More Shugendo and Reiki
“Tokyo, Japan—Urban dwellers, looking for something missing from the day-to-day grind of their working lives, are literally heading to the mountains to reconnect with nature and find spiritual fulfillment.
They are devotees of Shugendo, a religion based on ancient Japanese mountain worship that incorporates aspects of Buddhism, Shinto and other faiths.
Among the followers is a 33-year-old man from Tokyo who works weekdays as a sales representative. On his days off, he heads for the mountains, donning a traditional outfit, complete with a conch-shell horn and straw sandals.
He is a yamabushi, a mountain priest trainee. His grueling training regime includes a discipline called nyubu, which involves walking steep mountain paths for a few days while visiting sacred sites and worshipping gods and Buddha. He has a religious name: Shinanobo Zuiryu.
Shinanobo belongs to a group called Nikko-Shugendo in Tochigi Prefecture.
Through strict training, Shugendo followers try to experience what Gautama Siddhartha underwent before attaining enlightenment.
Trainees are called yamabushi or shugenja and undergo various types of training.
Shinanobo first became interested in “mountain religion” while studying history in college. As he deepened his study, he ended up becoming a yamabushi at Nikko-Shugendo.”

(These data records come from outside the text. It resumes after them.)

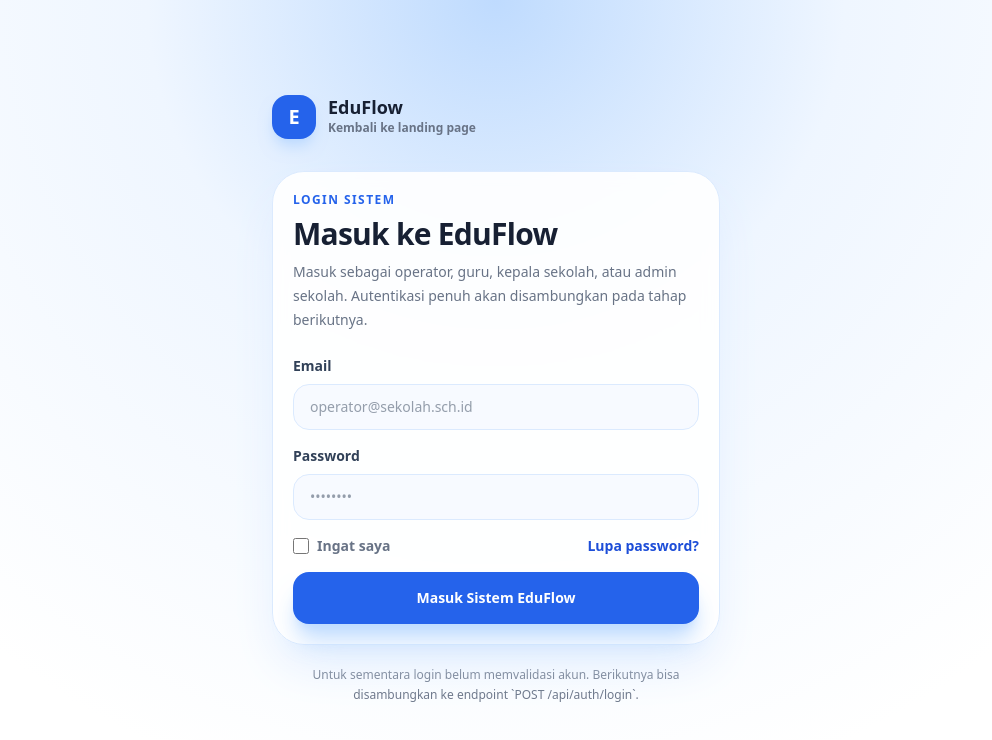
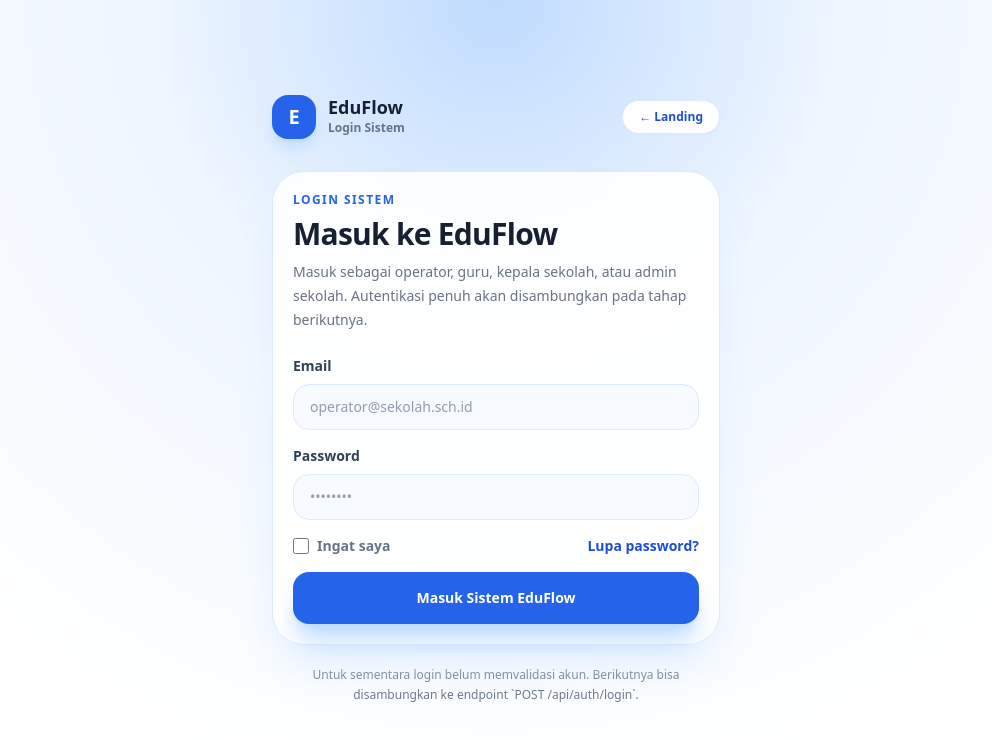
Before and after one commit to herhadi/EduFLow, a Next.js app in the folder apps/frontend/: page /login in a window 1280 px wide. Shown: the top 740 px of the page, without its empty margins (144-1136 px from the left). Built offline with nearby package versions, Linux system fonts and the light colour scheme.

Commit message:
Add button landing page & logout

```diff
--- a/apps/frontend/app/login/page.tsx
+++ b/apps/frontend/app/login/page.tsx
@@ -4,7 +4,8 @@ export default function LoginPage() {
   return (
     <main className="min-h-dvh bg-[radial-gradient(circle_at_top,_#bfdbfe_0,_#eff6ff_34%,_#ffffff_80%)] px-4 py-6">
       <div className="mx-auto flex min-h-[calc(100dvh-3rem)] max-w-md flex-col justify-center">
-        <Link className="mb-8 inline-flex items-center gap-3" href="/">
+        <div className="mb-8 flex items-center justify-between gap-3">
+          <Link className="flex items-center gap-3" href="/">
             <span className="grid size-11 place-items-center rounded-2xl bg-brand-600 text-xl font-black text-white shadow-lg shadow-blue-200">
               E
             </span>
@@ -13,10 +14,18 @@ export default function LoginPage() {
                 EduFlow
               </span>
               <span className="mt-1 block text-xs font-semibold text-muted">
-              Kembali ke landing page
+                Login Sistem
               </span>
             </span>
           </Link>
+
+          <Link
+            className="shrink-0 rounded-full border border-blue-100 bg-white px-4 py-2 text-xs font-black text-brand-700 shadow-sm shadow-blue-100 transition hover:bg-brand-50"
+            href="/"
+          >
+            ← Landing
+          </Link>
+        </div>
 
         <section className="rounded-[2rem] border border-blue-100 bg-white/90 p-5 shadow-2xl shadow-blue-100 backdrop-blur">
           <p className="text-xs font-black tracking-[0.12em] text-brand-600 uppercase">
--- a/apps/frontend/components/mobile-app-shell.tsx
+++ b/apps/frontend/components/mobile-app-shell.tsx
@@ -62,8 +62,16 @@ function AppTopBar() {
             </span>
           </span>
         </Link>
-        <div className="rounded-full bg-emerald-50 px-3 py-1 text-xs font-bold text-emerald-700">
-          Online
+        <div className="flex items-center gap-2">
+          <div className="hidden rounded-full bg-emerald-50 px-3 py-1 text-xs font-bold text-emerald-700 min-[380px]:block">
+            Online
+          </div>
+          <Link
+            className="rounded-full border border-blue-100 bg-white px-3 py-2 text-xs font-black text-brand-700 shadow-sm transition hover:bg-brand-50"
+            href="/login"
+          >
+            Keluar
+          </Link>
         </div>
       </div>
     </header>
```
Lines whose indentation alone changed are shown as unchanged.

You can read this complete article here.
As Reiki practitioners it is an excellent idea for us to delve deeper into our knowledge of the system of Reiki from its Japanese roots. It will help us to focus our intention more clearly and to remain motivated understanding why we are practicing the techniques that we are. It is said that Mikao Usui was a Shugendo practitioner.
Can you see any similarities between Shugendo and your Reiki practice? We know that there is a Shugendo practice that takes 21 days to complete, for example. Could this be the 21 day practice that represents for many one of the catalysts in Usui’s energetic experience?